Wood answered along these lines: The physicist has an idea. The more he thinks it through, the more sense it seems to make. He consults the scientific literature. The more he reads, the more promising the idea becomes. Thus prepared, he goes to the laboratory and devises an experiment to test it. The experiment is painstaking. Many
possibilities are checked. The accuracy of measurement is refined, the error bars reduced. He lets the chips fall where they may. He is devoted only to what the experiment teaches. At the end of all this work, through careful experimentation, the idea is found to be worthless. So the physicist discards it, frees his mind from the clutter of error, and moves on to something else.

The difference between physics and metaphysics, Wood concluded as he raised his glass high, is not that the practitioners of one are smarter than the practitioners of the other. The difference is that the metaphysicist has no laboratory.


  1. Can you even articulate the cosmological argument?

  2. Why, yes I can. Do you have a particular version that you like?

    Any reason you seem to think I'm inarticulate and/or stupid? Or are you a wounded fan of metaphysics?

  3. Incidentally, thinking about the cosmological argument(s) against that quote by Sagan. A cosmological argument is the kind of idea that can today only be advocated by one who works without a laboratory.

  4. OK explain how the cosmological argument tackles the issue of infinite regress.

  5. Maybe you are new to blogs generally. If you have an argument to make, I suggest you make it. I'm happy to discuss it with you.

    I've talked about various forms of cosmological argument before. Do a search, you'll find my opinions and understandings easy enough.

    But I won't play your silly quiz game. If you're looking for an opportunity to say "I'm smarter than you are, nyah, nyah," then you might start by making a clear assertion and backing it up with strong evidence, preferably something with empirical grounding.

    So, ante up.

    And as a teaser: Is that really the question you want to ask, the cosmological argument "tackling" the issue of infinite regress? Really?

    I hope you're better than your question.

  6. >> And as a teaser: Is that really the question you want to ask, the cosmological argument "tackling" the issue of infinite regress? Really?

    Poor Glenn Beck imitation.

    And you clearly don't understand the cosmological argument. Yet you proceed to make fun of it.

    You may wanna take a course on metaphysics.

    I also bet that if I ask you to articulate the ontological argument you will not be able to.

  7. Poor little troll.

    Again, you need to understand how blogs work.

    If--and at this point, it's a big if--you have an argument to make, then stop sniveling and make it already.

    I have no patience for poseurs like you.
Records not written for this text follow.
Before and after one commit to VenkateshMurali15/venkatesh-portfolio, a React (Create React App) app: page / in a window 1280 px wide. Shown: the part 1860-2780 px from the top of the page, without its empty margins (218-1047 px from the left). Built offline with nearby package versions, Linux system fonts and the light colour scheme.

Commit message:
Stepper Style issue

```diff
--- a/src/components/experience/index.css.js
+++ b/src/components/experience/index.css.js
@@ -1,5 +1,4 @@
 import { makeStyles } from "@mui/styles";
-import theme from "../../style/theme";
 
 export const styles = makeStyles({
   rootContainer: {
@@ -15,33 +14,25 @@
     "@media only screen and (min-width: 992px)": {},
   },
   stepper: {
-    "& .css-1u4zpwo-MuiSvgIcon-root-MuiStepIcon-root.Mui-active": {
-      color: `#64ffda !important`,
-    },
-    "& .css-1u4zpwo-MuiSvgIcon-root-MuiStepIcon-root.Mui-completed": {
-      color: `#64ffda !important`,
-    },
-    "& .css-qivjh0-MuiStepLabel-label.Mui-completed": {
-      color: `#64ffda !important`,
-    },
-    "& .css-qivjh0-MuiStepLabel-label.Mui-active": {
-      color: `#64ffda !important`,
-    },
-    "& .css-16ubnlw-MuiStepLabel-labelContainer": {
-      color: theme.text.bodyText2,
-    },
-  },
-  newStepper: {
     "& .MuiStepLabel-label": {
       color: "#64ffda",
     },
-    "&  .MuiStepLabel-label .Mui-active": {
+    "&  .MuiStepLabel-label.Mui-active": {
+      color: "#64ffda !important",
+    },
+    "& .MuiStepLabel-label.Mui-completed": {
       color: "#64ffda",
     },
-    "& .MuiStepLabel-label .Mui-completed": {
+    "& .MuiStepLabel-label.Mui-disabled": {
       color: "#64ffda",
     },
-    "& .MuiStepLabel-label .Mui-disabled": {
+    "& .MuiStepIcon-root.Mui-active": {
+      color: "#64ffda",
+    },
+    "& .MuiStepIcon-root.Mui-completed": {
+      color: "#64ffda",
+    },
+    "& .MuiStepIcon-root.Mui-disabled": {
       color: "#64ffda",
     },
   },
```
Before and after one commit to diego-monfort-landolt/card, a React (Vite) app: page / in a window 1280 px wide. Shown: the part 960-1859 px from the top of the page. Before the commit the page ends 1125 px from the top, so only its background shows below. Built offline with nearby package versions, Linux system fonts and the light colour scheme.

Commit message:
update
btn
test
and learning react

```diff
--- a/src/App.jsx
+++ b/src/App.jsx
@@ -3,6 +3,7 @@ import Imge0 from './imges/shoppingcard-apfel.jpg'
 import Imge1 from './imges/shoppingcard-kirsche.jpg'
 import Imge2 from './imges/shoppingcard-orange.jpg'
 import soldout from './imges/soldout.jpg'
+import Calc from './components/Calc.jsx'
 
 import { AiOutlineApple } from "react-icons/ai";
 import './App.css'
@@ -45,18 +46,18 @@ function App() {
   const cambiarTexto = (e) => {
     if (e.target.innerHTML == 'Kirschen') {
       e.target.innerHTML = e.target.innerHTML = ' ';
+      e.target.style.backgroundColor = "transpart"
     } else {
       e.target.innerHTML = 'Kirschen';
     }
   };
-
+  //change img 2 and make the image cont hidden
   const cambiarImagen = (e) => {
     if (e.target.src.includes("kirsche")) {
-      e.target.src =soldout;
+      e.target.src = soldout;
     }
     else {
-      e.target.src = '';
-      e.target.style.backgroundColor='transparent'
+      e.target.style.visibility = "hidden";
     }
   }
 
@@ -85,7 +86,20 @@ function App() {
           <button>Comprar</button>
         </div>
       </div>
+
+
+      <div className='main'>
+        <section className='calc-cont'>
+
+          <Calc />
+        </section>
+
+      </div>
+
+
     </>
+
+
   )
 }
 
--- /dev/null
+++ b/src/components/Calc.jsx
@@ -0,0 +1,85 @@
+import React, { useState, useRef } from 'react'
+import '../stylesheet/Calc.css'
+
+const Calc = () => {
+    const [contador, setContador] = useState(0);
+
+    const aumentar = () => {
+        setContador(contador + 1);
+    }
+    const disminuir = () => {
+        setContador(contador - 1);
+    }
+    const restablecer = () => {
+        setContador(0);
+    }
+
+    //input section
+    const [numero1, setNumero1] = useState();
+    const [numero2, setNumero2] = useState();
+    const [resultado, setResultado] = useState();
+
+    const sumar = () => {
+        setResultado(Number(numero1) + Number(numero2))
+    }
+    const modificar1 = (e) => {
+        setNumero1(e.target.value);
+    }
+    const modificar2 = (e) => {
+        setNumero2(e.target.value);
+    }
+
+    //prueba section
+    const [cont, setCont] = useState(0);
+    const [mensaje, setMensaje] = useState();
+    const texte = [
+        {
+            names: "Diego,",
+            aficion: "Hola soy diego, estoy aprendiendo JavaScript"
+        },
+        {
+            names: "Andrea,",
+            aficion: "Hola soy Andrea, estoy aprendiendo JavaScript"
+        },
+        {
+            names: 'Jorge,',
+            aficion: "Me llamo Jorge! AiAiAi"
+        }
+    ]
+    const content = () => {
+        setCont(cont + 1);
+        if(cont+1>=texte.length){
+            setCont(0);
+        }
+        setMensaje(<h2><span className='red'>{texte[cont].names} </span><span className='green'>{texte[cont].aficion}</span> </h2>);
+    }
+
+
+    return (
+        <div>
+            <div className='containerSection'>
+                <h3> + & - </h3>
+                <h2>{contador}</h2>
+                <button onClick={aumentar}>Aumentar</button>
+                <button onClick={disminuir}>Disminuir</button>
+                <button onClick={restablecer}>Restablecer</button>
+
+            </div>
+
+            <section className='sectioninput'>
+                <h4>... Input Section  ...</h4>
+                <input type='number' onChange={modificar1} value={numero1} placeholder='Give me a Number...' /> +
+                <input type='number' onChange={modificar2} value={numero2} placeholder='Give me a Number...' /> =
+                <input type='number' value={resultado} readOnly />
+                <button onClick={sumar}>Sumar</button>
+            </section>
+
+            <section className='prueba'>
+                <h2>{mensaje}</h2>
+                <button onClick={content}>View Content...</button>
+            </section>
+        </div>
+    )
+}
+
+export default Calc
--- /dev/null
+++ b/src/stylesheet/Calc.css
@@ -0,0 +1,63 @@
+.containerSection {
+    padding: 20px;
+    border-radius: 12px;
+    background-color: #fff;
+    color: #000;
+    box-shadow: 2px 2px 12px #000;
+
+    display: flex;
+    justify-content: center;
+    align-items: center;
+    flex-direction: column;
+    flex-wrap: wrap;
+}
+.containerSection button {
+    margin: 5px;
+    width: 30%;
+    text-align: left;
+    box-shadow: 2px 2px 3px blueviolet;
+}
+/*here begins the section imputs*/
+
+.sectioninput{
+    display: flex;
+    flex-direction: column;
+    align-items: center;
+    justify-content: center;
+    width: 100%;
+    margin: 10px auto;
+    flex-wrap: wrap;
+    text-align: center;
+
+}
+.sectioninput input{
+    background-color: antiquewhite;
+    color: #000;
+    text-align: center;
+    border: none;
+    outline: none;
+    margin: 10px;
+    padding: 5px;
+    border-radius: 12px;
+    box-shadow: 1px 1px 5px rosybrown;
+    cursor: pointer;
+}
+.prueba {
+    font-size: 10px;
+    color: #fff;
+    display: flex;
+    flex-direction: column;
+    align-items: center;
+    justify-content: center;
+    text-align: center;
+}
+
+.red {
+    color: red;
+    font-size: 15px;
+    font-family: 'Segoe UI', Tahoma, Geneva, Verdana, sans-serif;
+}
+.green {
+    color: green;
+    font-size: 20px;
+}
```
Either make a case and defend it or I'll simply delete your childish "challenges" that can be met if you only take the time to search my site.

  8. Right I see how you pick the weakest articulated Cosmological Argument (Kalam) to dump on. Let's see if you can articulate how Aquinas' Cosmological Argument handles the issue of infinite regress.

    Here's the part where you get all defensive and we go back and forth a few posts, and then I articulate it for you, and then, you go "yeah I knew that all along."

    You basically seem to have committed the same fallacy as a man of religion thinking he's an expert in science in the vice versa.

  9. No, SJ, here's the part where I get the last word.

    If you actually had an argument, you would have made it. Perhaps we both would have learned something.

    But you prefer trolling, and you're not particularly good at it. Obviously, you are a bitter and confused person trying to find your way.

    Good luck to you, but I will now just delete your comments.

  10. Rambam8:58 AM

    The cosmological argument has its issues, but I do not think that Hawking is really addressing it. In fact, he writes popular science books for lay people, so I am not sure why anyone cares so much. I guess it has to do with theists absurdly trying to 'claim' hawking for all these years because of some vague statements about some very nontheistic God a while back.

    Hawking says universes can come from nothing because of the laws of physics, but the cosmological argument would simply ask where the laws of physics came from. It is a very childish argument because it just moves the goalposts further and further.

    The story will always be the same. That which we understand suggests no God is present or necessary, and theists will keep saying God is just over the horizon.

  11. By the way, SJ reminds me of the "Jewish Philosopher," except without the charm or humor.


Feel free to comment if you have something substantial and substantiated to say.